My characters come from everywhere. I people watch. I might see someone that intrigues me and invent an entire life for them. Miss Emily Meeks in my first novel Secrets was based on a lady I saw in a restaurant one morning. Jake Robins in Out of the Flames was loosely based on my step-grandson.
Characters need flaws. They are not perfect. They have to be human. They need to be confused and impulsive like real people. They have to stay in character and not do things that the character would not do. You want your readers to feel they know the characters like they know their friends.
There are a lot of things required, but I think the most important aspect is a believable motive for the character's actions. A main character can't be heroic just because he's your main character. A villain can't be evil simply because he's the villain. They both must have believable reasons driving their storylines.
A good example would be the whole "Light side vs dark side" aspect of Star Wars. Now, while I am a fan of the series, I do have small problems with it. The Sith believed that anger, hatred, and treachery was the "right" philosophy to have.
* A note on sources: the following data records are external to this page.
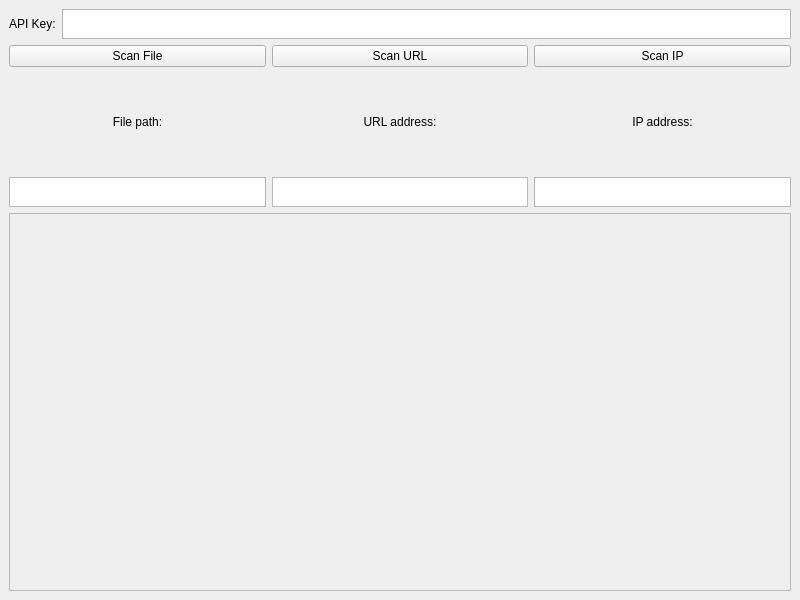
XBOPb/MaladyScan, file user_interface.ui: the form before one commit.
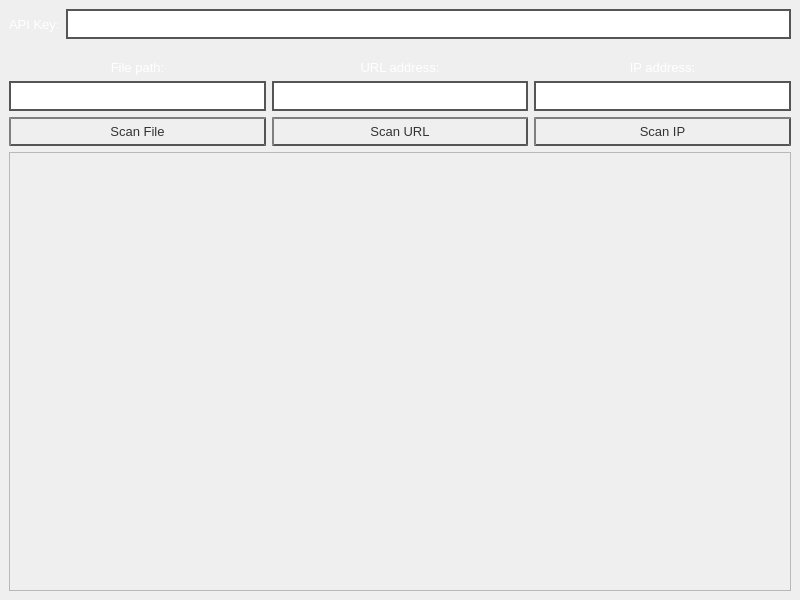
The form after the commit.

Commit message: gui update, ip scan func update

Patch:
```diff
--- a/user_interface.ui
+++ b/user_interface.ui
@@ -14,6 +14,12 @@
    <string>MaladyScan</string>
   </property>
   <widget class="QWidget" name="centralwidget">
+   <property name="styleSheet">
+    <string notr="true">background-color:  qradialgradient(
+        cx: 0.3, cy: -0.4, fx: 0.3, fy: -0.4,
+        radius: 1.35, stop: 0 #999, stop: 1 #111
+        );</string>
+   </property>
    <layout class="QGridLayout" name="gridLayout">
     <item row="0" column="0">
      <layout class="QVBoxLayout" name="general_lay" stretch="0,3,7">
@@ -21,6 +27,15 @@
        <layout class="QHBoxLayout" name="title_api_lay">
         <item>
          <widget class="QLabel" name="api_key_label">
+          <property name="font">
+           <font>
+            <family>Leelawadee UI</family>
+            <pointsize>10</pointsize>
+           </font>
+          </property>
+          <property name="styleSheet">
+           <string notr="true">background: transparent; color: rgb(255, 255, 255);</string>
+          </property>
           <property name="text">
            <string>API Key:</string>
           </property>
@@ -34,6 +49,32 @@
             <height>30</height>
            </size>
           </property>
+          <property name="styleSheet">
+           <string notr="true">QTextEdit {
+    color: #333;
+    border: 2px solid #555;
+    background: qradialgradient(
+        cx: 0.3, cy: -0.4, fx: 0.3, fy: -0.4,
+        radius: 1.35, stop: 0 #fff, stop: 1 #888
+        );
+
+    }
+
+QTextEdit:hover {
+    background: qradialgradient(
+        cx: 0.3, cy: -0.4, fx: 0.3, fy: -0.4,
+        radius: 1.35, stop: 0 #fff, stop: 1 #bbb
+        );
+    }
+
+QTextEdit:pressed {
+    border-style: inset;
+    background: qradialgradient(
+        cx: 0.4, cy: -0.1, fx: 0.4, fy: -0.1,
+        radius: 1.35, stop: 0 #fff, stop: 1 #ddd
+        );
+    }</string>
+          </property>
          </widget>
         </item>
        </layout>
@@ -42,20 +83,32 @@
        <layout class="QHBoxLayout" name="main_lay">
         <item>
          <layout class="QVBoxLayout" name="file_lay">
-          <item>
-           <widget class="QPushButton" name="scan_file_button">
-            <property name="text">
-             <string>Scan File</string>
-            </property>
-           </widget>
-          </item>
           <item>
            <widget class="QLabel" name="file_path_label">
+            <property name="maximumSize">
+             <size>
+              <width>16777215</width>
+              <height>30</height>
+             </size>
+            </property>
+            <property name="font">
+             <font>
+              <family>Leelawadee UI</family>
+              <pointsize>10</pointsize>
+             </font>
+            </property>
+            <property name="styleSheet">
+             <string notr="true">color: rgb(255, 255, 255);
+background: transparent;</string>
+            </property>
+            <property name="frameShadow">
+             <enum>QFrame::Plain</enum>
+            </property>
             <property name="text">
              <string>File path:</string>
             </property>
             <property name="alignment">
-             <set>Qt::AlignCenter</set>
+             <set>Qt::AlignBottom|Qt::AlignHCenter</set>
             </property>
            </widget>
           </item>
@@ -67,26 +120,108 @@
               <height>30</height>
              </size>
             </property>
+            <property name="styleSheet">
+             <string notr="true">QTextEdit {
+    color: #333;
+    border: 2px solid #555;
+    background: qradialgradient(
+        cx: 0.3, cy: -0.4, fx: 0.3, fy: -0.4,
+        radius: 1.35, stop: 0 #fff, stop: 1 #888
+        );
+
+    }
+
+QTextEdit:hover {
+    background: qradialgradient(
+        cx: 0.3, cy: -0.4, fx: 0.3, fy: -0.4,
+        radius: 1.35, stop: 0 #fff, stop: 1 #bbb
+        );
+    }
+
+QTextEdit:pressed {
+    border-style: inset;
+    background: qradialgradient(
+        cx: 0.4, cy: -0.1, fx: 0.4, fy: -0.1,
+        radius: 1.35, stop: 0 #fff, stop: 1 #ddd
+        );
+    }</string>
+            </property>
+            <property name="frameShadow">
+             <enum>QFrame::Plain</enum>
+            </property>
+           </widget>
+          </item>
+          <item>
+           <widget class="QPushButton" name="scan_file_button">
+            <property name="font">
+             <font>
+              <family>Leelawadee UI</family>
+              <pointsize>10</pointsize>
+             </font>
+            </property>
+            <property name="styleSheet">
+             <string notr="true">QPushButton {
+    color: #333;
+    border: 2px solid #555;
+    border-radius: 20px;
+    border-style: outset;
+    background: qradialgradient(
+        cx: 0.3, cy: -0.4, fx: 0.3, fy: -0.4,
+        radius: 1.35, stop: 0 #fff, stop: 1 #888
+        );
+    padding: 5px;
+    }
+
+QPushButton:hover {
+    background: qradialgradient(
+        cx: 0.3, cy: -0.4, fx: 0.3, fy: -0.4,
+        radius: 1.35, stop: 0 #fff, stop: 1 #bbb
+        );
+    }
+
+QPushButton:pressed {
+    border-style: inset;
+    background: qradialgradient(
+        cx: 0.4, cy: -0.1, fx: 0.4, fy: -0.1,
+        radius: 1.35, stop: 0 #fff, stop: 1 #ddd
+        );
+    }</string>
+            </property>
+            <property name="text">
+             <string>Scan File</string>
+            </property>
            </widget>
           </item>
          </layout>
         </item>
         <item>
          <layout class="QVBoxLayout" name="url_lay">
-          <item>
-           <widget class="QPushButton" name="scan_url_button">
-            <property name="text">
-             <string>Scan URL</string>
-            </property>
-           </widget>
-          </item>
           <item>
            <widget class="QLabel" name="url_address_label">
+            <property name="maximumSize">
+             <size>
+              <width>16777215</width>
+              <height>30</height>
+             </size>
+            </property>
+            <property name="font">
+             <font>
+              <family>Leelawadee UI</family>
+              <pointsize>10</pointsize>
+             </font>
+            </property>
+            <property name="styleSheet">
+             <string notr="true">color: rgb(255, 255, 255);
+background: transparent;</string>
+            </property>
+            <property name="frameShadow">
+             <enum>QFrame::Plain</enum>
+            </property>
             <property name="text">
              <string>URL address:</string>
             </property>
             <property name="alignment">
-             <set>Qt::AlignCenter</set>
+             <set>Qt::AlignBottom|Qt::AlignHCenter</set>
             </property>
            </widget>
           </item>
@@ -98,26 +233,108 @@
               <height>30</height>
              </size>
             </property>
+            <property name="styleSheet">
+             <string notr="true">QTextEdit {
+    color: #333;
+    border: 2px solid #555;
+    background: qradialgradient(
+        cx: 0.3, cy: -0.4, fx: 0.3, fy: -0.4,
+        radius: 1.35, stop: 0 #fff, stop: 1 #888
+        );
+
+    }
+
+QTextEdit:hover {
+    background: qradialgradient(
+        cx: 0.3, cy: -0.4, fx: 0.3, fy: -0.4,
+        radius: 1.35, stop: 0 #fff, stop: 1 #bbb
+        );
+    }
+
+QTextEdit:pressed {
+    border-style: inset;
+    background: qradialgradient(
+        cx: 0.4, cy: -0.1, fx: 0.4, fy: -0.1,
+        radius: 1.35, stop: 0 #fff, stop: 1 #ddd
+        );
+    }</string>
+            </property>
+            <property name="frameShadow">
+             <enum>QFrame::Plain</enum>
+            </property>
+           </widget>
+          </item>
+          <item>
+           <widget class="QPushButton" name="scan_url_button">
+            <property name="font">
+             <font>
+              <family>Leelawadee UI</family>
+              <pointsize>10</pointsize>
+             </font>
+            </property>
+            <property name="styleSheet">
+             <string notr="true">QPushButton {
+    color: #333;
+    border: 2px solid #555;
+    border-radius: 20px;
+    border-style: outset;
+    background: qradialgradient(
+        cx: 0.3, cy: -0.4, fx: 0.3, fy: -0.4,
+        radius: 1.35, stop: 0 #fff, stop: 1 #888
+        );
+    padding: 5px;
+    }
+
+QPushButton:hover {
+    background: qradialgradient(
+        cx: 0.3, cy: -0.4, fx: 0.3, fy: -0.4,
+        radius: 1.35, stop: 0 #fff, stop: 1 #bbb
+        );
+    }
+
+QPushButton:pressed {
+    border-style: inset;
+    background: qradialgradient(
+        cx: 0.4, cy: -0.1, fx: 0.4, fy: -0.1,
+        radius: 1.35, stop: 0 #fff, stop: 1 #ddd
+        );
+    }</string>
+            </property>
+            <property name="text">
+             <string>Scan URL</string>
+            </property>
            </widget>
           </item>
          </layout>
         </item>
         <item>
-         <layout class="QVBoxLayout" name="ip_lay">
-          <item>
-           <widget class="QPushButton" name="scan_ip_button">
-            <property name="text">
-             <string>Scan IP</string>
-            </property>
-           </widget>
-          </item>
+         <layout class="QVBoxLayout" name="ip_lay" stretch="0,0,0">
           <item>
            <widget class="QLabel" name="ip_address_label">
+            <property name="maximumSize">
+             <size>
+              <width>16777215</width>
+              <height>30</height>
+             </size>
+            </property>
+            <property name="font">
+             <font>
+              <family>Leelawadee UI</family>
+              <pointsize>10</pointsize>
+             </font>
+            </property>
+            <property name="styleSheet">
+             <string notr="true">color: rgb(255, 255, 255);
+background: transparent;</string>
+            </property>
+            <property name="frameShadow">
+             <enum>QFrame::Plain</enum>
+            </property>
             <property name="text">
              <string>IP address:</string>
             </property>
             <property name="alignment">
-             <set>Qt::AlignCenter</set>
+             <set>Qt::AlignBottom|Qt::AlignHCenter</set>
             </property>
            </widget>
           </item>
@@ -129,6 +346,76 @@
               <height>30</height>
              </size>
             </property>
+            <property name="styleSheet">
+             <string notr="true">QTextEdit {
+    color: #333;
+    border: 2px solid #555;
+    background: qradialgradient(
+        cx: 0.3, cy: -0.4, fx: 0.3, fy: -0.4,
+        radius: 1.35, stop: 0 #fff, stop: 1 #888
+        );
+
+    }
+
+QTextEdit:hover {
+    background: qradialgradient(
+        cx: 0.3, cy: -0.4, fx: 0.3, fy: -0.4,
+        radius: 1.35, stop: 0 #fff, stop: 1 #bbb
+        );
+    }
+
+QTextEdit:pressed {
+    border-style: inset;
+    background: qradialgradient(
+        cx: 0.4, cy: -0.1, fx: 0.4, fy: -0.1,
+        radius: 1.35, stop: 0 #fff, stop: 1 #ddd
+        );
+    }</string>
+            </property>
+            <property name="frameShadow">
+             <enum>QFrame::Plain</enum>
+            </property>
+           </widget>
+          </item>
+          <item>
+           <widget class="QPushButton" name="scan_ip_button">
+            <property name="font">
+             <font>
+              <family>Leelawadee UI</family>
+              <pointsize>10</pointsize>
+             </font>
+            </property>
+            <property name="styleSheet">
+             <string notr="true">QPushButton {
+    color: #333;
+    border: 2px solid #555;
+    border-radius: 20px;
+    border-style: outset;
+    background: qradialgradient(
+        cx: 0.3, cy: -0.4, fx: 0.3, fy: -0.4,
+        radius: 1.35, stop: 0 #fff, stop: 1 #888
+        );
+    padding: 5px;
+    }
+
+QPushButton:hover {
+    background: qradialgradient(
+        cx: 0.3, cy: -0.4, fx: 0.3, fy: -0.4,
+        radius: 1.35, stop: 0 #fff, stop: 1 #bbb
+        );
+    }
+
+QPushButton:pressed {
+    border-style: inset;
+    background: qradialgradient(
+        cx: 0.4, cy: -0.1, fx: 0.4, fy: -0.1,
+        radius: 1.35, stop: 0 #fff, stop: 1 #ddd
+        );
+    }</string>
+            </property>
+            <property name="text">
+             <string>Scan IP</string>
+            </property>
            </widget>
           </item>
          </layout>
@@ -152,6 +439,9 @@
          <layout class="QGridLayout" name="gridLayout_2">
           <item row="0" column="0">
            <widget class="QLabel" name="scan_result_area">
+            <property name="styleSheet">
+             <string notr="true">color: rgb(200, 200, 200);</string>
+            </property>
             <property name="text">
              <string/>
             </property>
```
The commit also changes 3 other files.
That doesn't make any sense to me. A great villain has to honestly believe that he is the GOOD guy.
The character has to be someone that the reader aspires to, but who is not so far off from the way that the reader sees themself that the character is not believable. Different readers attach to different characters and there is really no way to make all characters believable to all readers.
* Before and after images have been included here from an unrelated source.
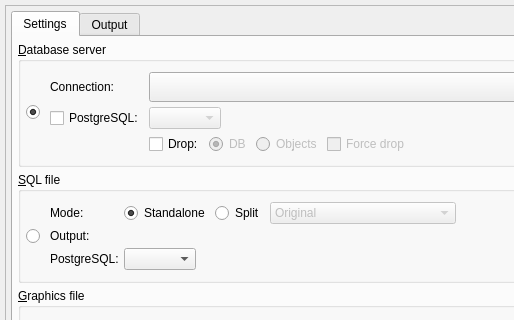
Qt form libs/libgui/ui/tools/modelexportform.ui (pgmodeler/pgmodeler) before a commit; both pictures show x 0 to 514 and y 0 to 320 of the 812 by 731 pixel window.
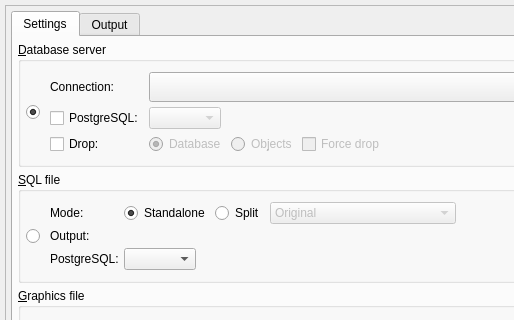
The same form after that commit. Icons and pictures are not drawn.

Commit message: Added support for forced database drop in export process in pgmodeler- cli (issue #1823)

The edit to the form file:
```diff
--- a/libs/libgui/ui/tools/modelexportform.ui
+++ b/libs/libgui/ui/tools/modelexportform.ui
@@ -286,35 +286,13 @@
                   <property name="spacing">
                    <number>5</number>
                   </property>
-                  <item>
-                   <widget class="QCheckBox" name="drop_chk">
-                    <property name="enabled">
-                     <bool>true</bool>
-                    </property>
-                    <property name="sizePolicy">
-                     <sizepolicy hsizetype="Minimum" vsizetype="Fixed">
-                      <horstretch>0</horstretch>
-                      <verstretch>0</verstretch>
-                     </sizepolicy>
-                    </property>
-                    <property name="toolTip">
-                     <string>If &lt;strong&gt;DB&lt;/strong&gt; is checked pgModeler will destroy the database if already exists on the server. When &lt;strong&gt;Objects&lt;/strong&gt; is checked pgModeler will execute the DROP command attached to SQL-enabled objects. &lt;strong&gt;WARNING:&lt;/strong&gt; this option leads to data loss so make sure to have a backup before exporting.</string>
-                    </property>
-                    <property name="statusTip">
-                     <string/>
-                    </property>
-                    <property name="text">
-                     <string>Drop:</string>
-                    </property>
-                   </widget>
-                  </item>
                   <item>
                    <widget class="QRadioButton" name="drop_db_rb">
                     <property name="enabled">
                      <bool>false</bool>
                     </property>
                     <property name="text">
-                     <string>DB</string>
+                     <string>Database</string>
                     </property>
                     <property name="checked">
                      <bool>true</bool>
@@ -469,6 +447,28 @@
                   </property>
                  </widget>
                 </item>
+                <item row="2" column="0">
+                 <widget class="QCheckBox" name="drop_chk">
+                  <property name="enabled">
+                   <bool>true</bool>
+                  </property>
+                  <property name="sizePolicy">
+                   <sizepolicy hsizetype="Minimum" vsizetype="Fixed">
+                    <horstretch>0</horstretch>
+                    <verstretch>0</verstretch>
+                   </sizepolicy>
+                  </property>
+                  <property name="toolTip">
+                   <string>&lt;p&gt;If &lt;strong&gt;Database&lt;/strong&gt; is checked pgModeler will destroy the database if already exists on the server. When &lt;strong&gt;Objects&lt;/strong&gt; is checked pgModeler will execute the DROP command attached to SQL-enabled objects. &lt;strong&gt;WARNING:&lt;/strong&gt; this option leads to data loss so make sure to have a backup before exporting.&lt;/p&gt;</string>
+                  </property>
+                  <property name="statusTip">
+                   <string/>
+                  </property>
+                  <property name="text">
+                   <string>Drop:</string>
+                  </property>
+                 </widget>
+                </item>
                </layout>
               </widget>
              </item>
```
Left out of the diff: 3 changed lines with no effect on the pictures. The commit also changes 2 other files.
I think it's healthy to base a character on real people - or take something that has happened to somebody and base a character around that - because you never truly know anybody fully, including yourself.
If your character is based in reality and has realistic traits and reactions to the world, then you're on your way.
Dick King Smith wrote a book about an island full of cats, and they were as believable as some of the human characters I've read in some books!
Simply that it is, and would be believable to the average individual. If you are above average, or below average your perception of the character is what gives them personality.
If the rest of the book is believable and then the character is 'superhuman', the character gets flushed. I've just lost you. You probably don't believe a thing I've said after that. And I shouldn't even be writing, I should find another career.
I'm not going to try and sucker a book, or an article past a reader. The thing is either truth, or a accurate depiction of truth or I don't write it. I don't assume you will make the same steps of logic that I may. If it requires a leap then I tell the reader to consider . . .
I'm sharing a story with my readers. I'm not telling them a tall-tale.
For my nonfiction book I hadnít to create characters. For my short stories I try to create characters who are convincing and who are acting plausible; they need to be realistic. And I hope the reader is able to identify with them on some level.
You need to know your characters, each of their personalities. As for creating mine, well if you visit my blog you'll understand a little more www.celizabeth.ca I don't create my characters they come to me and tell me what to write.
In order for a character to be believable, sometimes you have to be outrageous, then have some kind of commonality. Even a tormented killer can find understanding among readers.
I believe characters are only believable when they follow the rules of human behavioral responses and when someone can sympathize or identify with the character. It is said that there is nothing new under the son. Nothing is truer than a character in the story, you can change sets, wardrobe or even dimensions, and we have yet to accomplish AI. Until that day, every character is either a comparison or a composite of people you know or have met.
The musn't be too perfect. Nobody is perfect so if your characters are, you can forget that people like them. Everyone has a few mistakes, so your character should have, too. I create my characters by studying other characters of other authors, TV-Shows, movies or celebrities. Then I change their names and change their character and abilities and I've got my own figure.
A character must have a past, must have motivation, and must have flaws. I love to people watch and so my characters are often an amalgam of people I know or see. I like morally ambiguous people, meaning a hero can be heroic, but his methods may be suspect. I also spend a lot of time working on the inner relationships between the main characters and the peripheral ones. I like to explore interactions between people, both positive and negative. Most of all, a character must seem like he or she is alive, like someone you've met before.
You should understand your character, his/her logic and motives. Even if your character is crazy, of pure evil, or stupid or whatever that doesn't apply to you. Btw, it's helpful in real life - you become more tolerant to other people and better understand their point.
Craig Clevenger put this best, in a single word: contrast. A character with seemingly opposing traits (a fat guy who owns an organic garden, for example) is interesting because of the inherent conflict presented. When the characterís internal conflict supports the plotís various points of conflict, then youíve got the basis for a great story. Above all though, a character must be relatable. The easiest way is to tap into basic human emotions and needsólove, hunger, pain, etc. The more difficult, though usually more powerful way, is to explore those human traits in a relatable context. Thatís why so many 9-11 novels succeed. Thatís why Holocaust books continue to excite readers.
Real life. I lived an eventful life.
A character needs to have flaws just like real people do. Perfect characters are boring characters. My characters most of the time just pop into my head fully or mostly formed.